■ **Exercise aim**
The listing below is to be written out word for word, minus its images.
(Beginning of Entries shown)
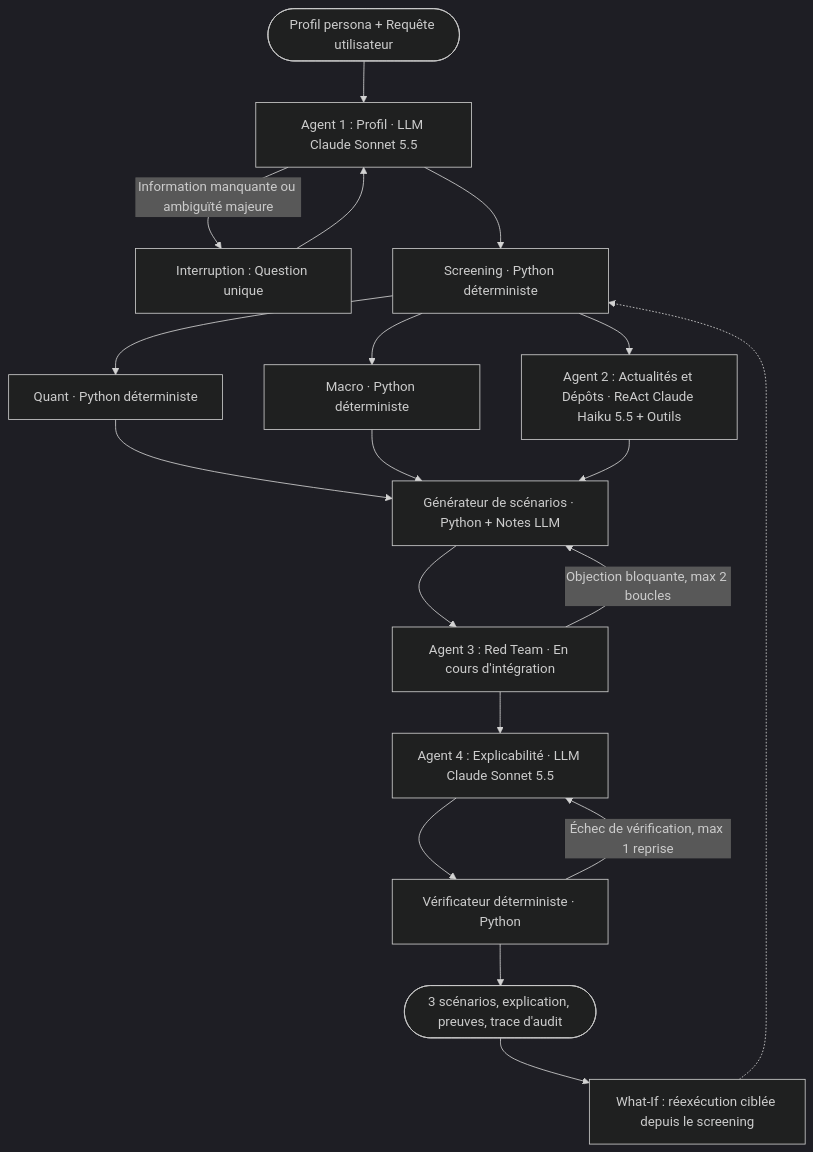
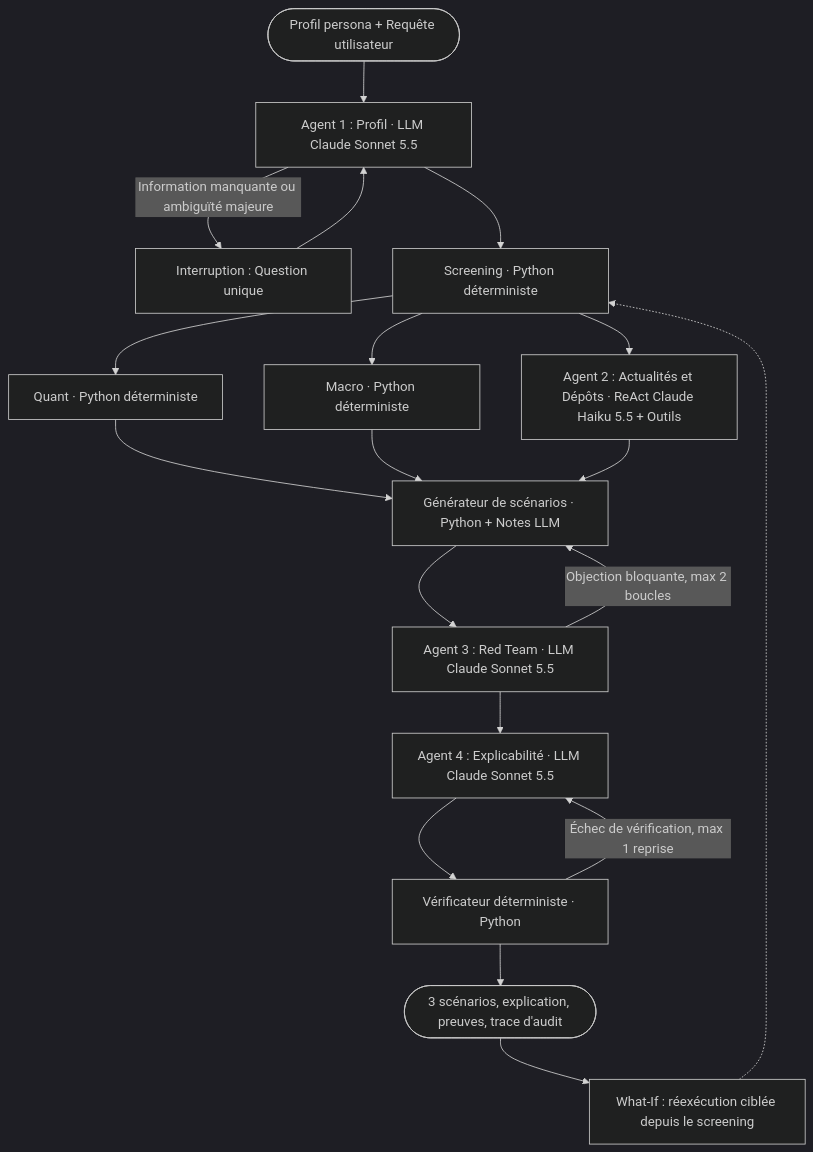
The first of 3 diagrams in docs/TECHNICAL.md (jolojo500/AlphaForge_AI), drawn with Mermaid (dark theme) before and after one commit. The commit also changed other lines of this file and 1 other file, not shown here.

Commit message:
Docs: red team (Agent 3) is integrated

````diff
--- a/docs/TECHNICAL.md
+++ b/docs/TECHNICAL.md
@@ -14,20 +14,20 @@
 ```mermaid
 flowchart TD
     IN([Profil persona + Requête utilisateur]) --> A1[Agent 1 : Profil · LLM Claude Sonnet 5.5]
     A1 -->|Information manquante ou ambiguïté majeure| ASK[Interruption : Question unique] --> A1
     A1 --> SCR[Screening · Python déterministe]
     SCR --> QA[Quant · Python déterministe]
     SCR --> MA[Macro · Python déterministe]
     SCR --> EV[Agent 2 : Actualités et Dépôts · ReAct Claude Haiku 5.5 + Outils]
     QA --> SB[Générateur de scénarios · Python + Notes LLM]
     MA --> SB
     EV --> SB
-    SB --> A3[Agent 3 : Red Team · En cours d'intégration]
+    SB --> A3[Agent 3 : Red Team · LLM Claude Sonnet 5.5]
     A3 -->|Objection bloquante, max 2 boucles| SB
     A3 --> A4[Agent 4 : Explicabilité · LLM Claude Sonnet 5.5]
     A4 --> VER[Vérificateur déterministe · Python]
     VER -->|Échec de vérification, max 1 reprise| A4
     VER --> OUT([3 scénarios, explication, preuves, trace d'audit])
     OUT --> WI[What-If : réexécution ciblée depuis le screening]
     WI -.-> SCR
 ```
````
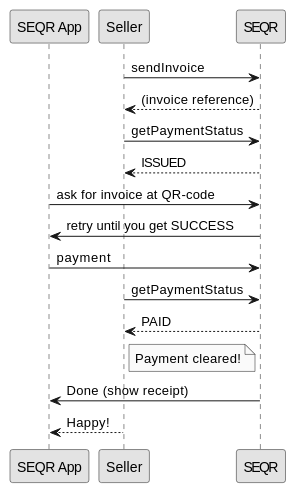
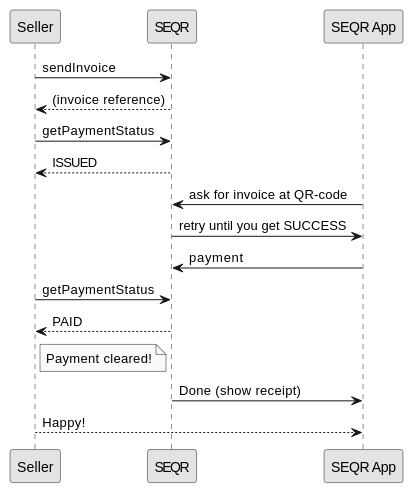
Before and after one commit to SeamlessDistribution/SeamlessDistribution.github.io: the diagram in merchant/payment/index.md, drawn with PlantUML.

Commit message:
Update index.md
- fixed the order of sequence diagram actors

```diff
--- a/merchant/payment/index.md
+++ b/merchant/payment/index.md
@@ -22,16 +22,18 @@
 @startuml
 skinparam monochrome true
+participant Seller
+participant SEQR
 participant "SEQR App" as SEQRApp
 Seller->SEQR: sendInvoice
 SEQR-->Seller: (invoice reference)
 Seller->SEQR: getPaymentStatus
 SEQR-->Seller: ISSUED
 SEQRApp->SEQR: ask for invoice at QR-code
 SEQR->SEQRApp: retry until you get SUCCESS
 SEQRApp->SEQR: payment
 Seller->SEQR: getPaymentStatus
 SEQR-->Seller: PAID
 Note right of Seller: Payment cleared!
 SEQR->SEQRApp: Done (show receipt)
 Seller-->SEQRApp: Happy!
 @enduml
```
(End of Entries shown)
■ **Response area**
The first of 3 diagrams in docs/TECHNICAL.md (jolojo500/AlphaForge_AI), drawn with Mermaid (dark theme) before and after one commit. The commit also changed other lines of this file and 1 other file, not shown here.

Commit message:
Docs: red team (Agent 3) is integrated

````diff
--- a/docs/TECHNICAL.md
+++ b/docs/TECHNICAL.md
@@ -14,20 +14,20 @@
 ```mermaid
 flowchart TD
     IN([Profil persona + Requête utilisateur]) --> A1[Agent 1 : Profil · LLM Claude Sonnet 5.5]
     A1 -->|Information manquante ou ambiguïté majeure| ASK[Interruption : Question unique] --> A1
     A1 --> SCR[Screening · Python déterministe]
     SCR --> QA[Quant · Python déterministe]
     SCR --> MA[Macro · Python déterministe]
     SCR --> EV[Agent 2 : Actualités et Dépôts · ReAct Claude Haiku 5.5 + Outils]
     QA --> SB[Générateur de scénarios · Python + Notes LLM]
     MA --> SB
     EV --> SB
-    SB --> A3[Agent 3 : Red Team · En cours d'intégration]
+    SB --> A3[Agent 3 : Red Team · LLM Claude Sonnet 5.5]
     A3 -->|Objection bloquante, max 2 boucles| SB
     A3 --> A4[Agent 4 : Explicabilité · LLM Claude Sonnet 5.5]
     A4 --> VER[Vérificateur déterministe · Python]
     VER -->|Échec de vérification, max 1 reprise| A4
     VER --> OUT([3 scénarios, explication, preuves, trace d'audit])
     OUT --> WI[What-If : réexécution ciblée depuis le screening]
     WI -.-> SCR
 ```
````
Before and after one commit to SeamlessDistribution/SeamlessDistribution.github.io: the diagram in merchant/payment/index.md, drawn with PlantUML.

Commit message:
Update index.md
- fixed the order of sequence diagram actors

```diff
--- a/merchant/payment/index.md
+++ b/merchant/payment/index.md
@@ -22,16 +22,18 @@
 @startuml
 skinparam monochrome true
+participant Seller
+participant SEQR
 participant "SEQR App" as SEQRApp
 Seller->SEQR: sendInvoice
 SEQR-->Seller: (invoice reference)
 Seller->SEQR: getPaymentStatus
 SEQR-->Seller: ISSUED
 SEQRApp->SEQR: ask for invoice at QR-code
 SEQR->SEQRApp: retry until you get SUCCESS
 SEQRApp->SEQR: payment
 Seller->SEQR: getPaymentStatus
 SEQR-->Seller: PAID
 Note right of Seller: Payment cleared!
 SEQR->SEQRApp: Done (show receipt)
 Seller-->SEQRApp: Happy!
 @enduml
```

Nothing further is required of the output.